→ **Try it**: Reproduce the listing below word for word.

→ **Available data**:
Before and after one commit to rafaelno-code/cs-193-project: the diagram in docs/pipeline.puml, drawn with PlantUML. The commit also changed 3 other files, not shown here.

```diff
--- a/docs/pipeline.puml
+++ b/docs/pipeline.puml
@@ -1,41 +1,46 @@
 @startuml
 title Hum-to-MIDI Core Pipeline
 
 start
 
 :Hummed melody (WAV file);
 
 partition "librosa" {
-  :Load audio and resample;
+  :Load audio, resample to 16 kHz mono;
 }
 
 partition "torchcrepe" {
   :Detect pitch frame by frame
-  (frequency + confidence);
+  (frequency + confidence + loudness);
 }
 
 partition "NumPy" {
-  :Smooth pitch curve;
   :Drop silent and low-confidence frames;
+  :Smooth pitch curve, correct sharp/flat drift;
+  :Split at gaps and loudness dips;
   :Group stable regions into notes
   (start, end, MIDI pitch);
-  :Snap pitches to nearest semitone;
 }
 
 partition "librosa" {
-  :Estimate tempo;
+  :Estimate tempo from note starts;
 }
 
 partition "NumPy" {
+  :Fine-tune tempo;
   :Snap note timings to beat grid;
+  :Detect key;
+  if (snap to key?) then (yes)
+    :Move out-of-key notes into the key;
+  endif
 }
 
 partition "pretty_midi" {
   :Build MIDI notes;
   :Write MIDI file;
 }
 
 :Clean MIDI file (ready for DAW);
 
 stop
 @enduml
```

→ **Your solution**:
Before and after one commit to rafaelno-code/cs-193-project: the diagram in docs/pipeline.puml, drawn with PlantUML. The commit also changed 3 other files, not shown here.

```diff
--- a/docs/pipeline.puml
+++ b/docs/pipeline.puml
@@ -1,41 +1,46 @@
 @startuml
 title Hum-to-MIDI Core Pipeline
 
 start
 
 :Hummed melody (WAV file);
 
 partition "librosa" {
-  :Load audio and resample;
+  :Load audio, resample to 16 kHz mono;
 }
 
 partition "torchcrepe" {
   :Detect pitch frame by frame
-  (frequency + confidence);
+  (frequency + confidence + loudness);
 }
 
 partition "NumPy" {
-  :Smooth pitch curve;
   :Drop silent and low-confidence frames;
+  :Smooth pitch curve, correct sharp/flat drift;
+  :Split at gaps and loudness dips;
   :Group stable regions into notes
   (start, end, MIDI pitch);
-  :Snap pitches to nearest semitone;
 }
 
 partition "librosa" {
-  :Estimate tempo;
+  :Estimate tempo from note starts;
 }
 
 partition "NumPy" {
+  :Fine-tune tempo;
   :Snap note timings to beat grid;
+  :Detect key;
+  if (snap to key?) then (yes)
+    :Move out-of-key notes into the key;
+  endif
 }
 
 partition "pretty_midi" {
   :Build MIDI notes;
   :Write MIDI file;
 }
 
 :Clean MIDI file (ready for DAW);
 
 stop
 @enduml
```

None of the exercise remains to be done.